New York Legalizing Prostitution

Since 2002, when the German law was passed, sex trafficking has reportedly at least tripled – there are now an estimated 400,000 people. Most of them are women and most come from other countries, driven by desperation and some of them are traded by third-party profiteers. Now Germany and the Netherlands are rethinking because their approach to legalizing prostitution has not had the desired effect. Other attempts to decriminalize sex trafficking elsewhere in the U.S. have been crushed through the efforts of coalitions like NYFEM. Recently, in Oregon, a campaign to create a voting initiative that would allow Oregon residents to vote on decriminalizing sex trafficking was scrapped in part because attorneys for human trafficking survivors filed a lawsuit over language allegedly appearing on the ballot. This threatened the petitioners` ability to collect more than 112,000 signatures from Oregon voters by the July 8 deadline. Petition efforts have been postponed until a court decision is rendered. In Washington, D.C., efforts to decriminalize prostitution failed after a fourteen-hour hearing filled with attorney references such as that of Yasmin Vafa, executive director of the Washington-based nonprofit Rights4Girls. It also strengthens human trafficking laws by removing a loophole in New York State law that prevents sex buyers like Jeffrey Epstein from being charged with promoting prostitution and eliminates the defenses of ignorance afforded to those who purchase sexual services from children under the age of 11 (1st degree). 15 years old (2nd degree) or in a school zone.

New York would be the first U.S. state to move beyond the archaic notion of women in prostitution as drivers of the industry, guilty of inciting innocent men to commit sinful acts. The responsibility for sex trafficking lies with buyers, who create demand for the commercialization of women, and the surrounding multi-billion dollar industry, which thrives on its exploitation. Those provided by a supply chain to meet this demand – mostly women and mostly women of color – should be protected rather than prosecuted. In response to questions from Rolling Stone, Emily Tuttle, assistant director of communications in Vance`s office, confirmed that the new policy would not interfere with the office`s approach to cases of human trafficking or paternalization arrests for third-degree prostitution. When asked if the bureau was aware of any data suggesting criminalizing the purchase of at-risk sex workers, Tuttle said, “The bureau is currently considering a number of legislative proposals.” Model laws on gender equality have already been implemented in Sweden, Norway, Iceland, Canada, Ireland, Northern Ireland, France and Israel. There is evidence that the gender equality model reduces the demand for prostitution. After the introduction of the equality model, Sweden saw a 50% decrease in street prostitution and a significant decrease in the number of men who bought sexual services within two years of the introduction of the law.

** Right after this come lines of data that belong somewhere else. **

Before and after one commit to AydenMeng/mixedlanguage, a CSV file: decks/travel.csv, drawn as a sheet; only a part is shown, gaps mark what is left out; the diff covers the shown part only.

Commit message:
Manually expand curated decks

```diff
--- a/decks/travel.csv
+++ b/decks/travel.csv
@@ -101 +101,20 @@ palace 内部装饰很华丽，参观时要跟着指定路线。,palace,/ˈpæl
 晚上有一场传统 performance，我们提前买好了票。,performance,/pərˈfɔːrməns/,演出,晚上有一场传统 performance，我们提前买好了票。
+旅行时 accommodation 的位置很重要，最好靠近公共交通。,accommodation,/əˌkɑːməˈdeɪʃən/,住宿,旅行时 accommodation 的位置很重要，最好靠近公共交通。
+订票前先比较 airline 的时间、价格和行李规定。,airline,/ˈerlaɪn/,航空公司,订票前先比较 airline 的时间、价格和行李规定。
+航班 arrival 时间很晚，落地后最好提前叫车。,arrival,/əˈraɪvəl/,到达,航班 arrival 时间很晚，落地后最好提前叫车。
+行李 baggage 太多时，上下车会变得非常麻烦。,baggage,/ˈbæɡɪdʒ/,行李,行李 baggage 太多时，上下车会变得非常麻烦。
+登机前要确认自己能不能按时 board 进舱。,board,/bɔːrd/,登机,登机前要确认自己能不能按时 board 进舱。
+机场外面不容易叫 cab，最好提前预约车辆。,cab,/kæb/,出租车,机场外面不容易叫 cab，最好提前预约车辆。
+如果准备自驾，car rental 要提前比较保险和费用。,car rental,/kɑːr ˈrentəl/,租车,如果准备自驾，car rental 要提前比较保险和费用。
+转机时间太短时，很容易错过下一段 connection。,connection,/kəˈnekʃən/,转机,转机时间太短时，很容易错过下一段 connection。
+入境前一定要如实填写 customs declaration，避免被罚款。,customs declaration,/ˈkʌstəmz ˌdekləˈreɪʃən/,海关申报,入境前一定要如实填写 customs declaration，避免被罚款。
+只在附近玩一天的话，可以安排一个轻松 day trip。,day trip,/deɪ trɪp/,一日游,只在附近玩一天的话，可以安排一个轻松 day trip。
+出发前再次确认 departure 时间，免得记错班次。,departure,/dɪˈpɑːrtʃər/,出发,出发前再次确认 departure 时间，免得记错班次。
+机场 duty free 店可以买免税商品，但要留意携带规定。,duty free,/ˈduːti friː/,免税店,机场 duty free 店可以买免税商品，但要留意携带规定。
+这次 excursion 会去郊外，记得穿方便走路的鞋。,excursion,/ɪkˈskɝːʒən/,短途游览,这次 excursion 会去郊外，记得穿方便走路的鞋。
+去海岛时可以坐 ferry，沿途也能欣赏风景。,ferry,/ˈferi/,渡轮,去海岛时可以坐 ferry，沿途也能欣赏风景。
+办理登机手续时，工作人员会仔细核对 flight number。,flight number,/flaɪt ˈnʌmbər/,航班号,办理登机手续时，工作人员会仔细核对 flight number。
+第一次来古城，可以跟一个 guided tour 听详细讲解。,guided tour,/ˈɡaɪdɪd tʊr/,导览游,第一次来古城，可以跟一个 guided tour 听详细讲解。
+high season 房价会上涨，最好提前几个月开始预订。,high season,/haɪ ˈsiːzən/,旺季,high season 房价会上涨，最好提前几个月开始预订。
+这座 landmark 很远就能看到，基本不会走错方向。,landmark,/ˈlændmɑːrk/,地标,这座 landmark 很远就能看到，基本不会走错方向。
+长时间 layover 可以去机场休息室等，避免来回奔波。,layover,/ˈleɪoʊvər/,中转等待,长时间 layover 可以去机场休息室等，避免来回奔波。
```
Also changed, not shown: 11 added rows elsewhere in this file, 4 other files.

In Norway, five years after the introduction of the equality model, street prostitution has decreased by 30 to 60 per cent and domestic prostitution by 10 to 20 per cent. While “progressive” Democrats are largely behind the push to decriminalize prostitution, the two New York bills and my lobbying experience show that support for decriminalizing sex trafficking is far from unanimous, even among identified “progressive” Democrats. It is unclear when politicians will vote on the two bills. Of course, these two powerful Democratic lobby groups won`t stop advocating for their causes, even if that means waiting for several more sessions of the state legislature until New York makes a final decision on what prostitution means for women`s rights. Will New York treat the sale of women and girls for sex like any other business, or declare prostitution a form of exploitation and a male right from which women and girls must be protected? The first bill, entitled “Stop Violence in the Sex Trades Act”, would effectively legalize prostitution. Sen. Julia Salazar and Rep. Richard Gottfried introduced the bill in partnership with DecrimNY, a coalition of organizations that “work to decriminalize, demystify and destigmatize sex trafficking in New York City and State,” according to their website. Senator Salazar also introduced legislation that would allow men to identify themselves in women`s prisons. Alexi Meyers, a former prosecutor and advisor to the Partial Decriminalization Act, told me that if the Stop Violence Act repealed a law that criminalized the “promotion of prostitution” (referring to pimps) at the level of crimes, it would take “the bread and butter out of human trafficking cases.” The bill proposes to maintain the most relevant laws at the level of crimes, such as combating trafficking in minors or promoting prostitution in school zones. The largely “progressive” NYFEM alliance reminds us that opposition to prostitution is not limited to conservative or radical feminists, even though major human rights organizations such as the ACLU and Amnesty have been co-opted by the ideology of “sex work.” The Swedish model of gender equality decriminalizes all those exploited in prostitution by offering them services instead of punishment, while punishing those who would buy sex as a commodity.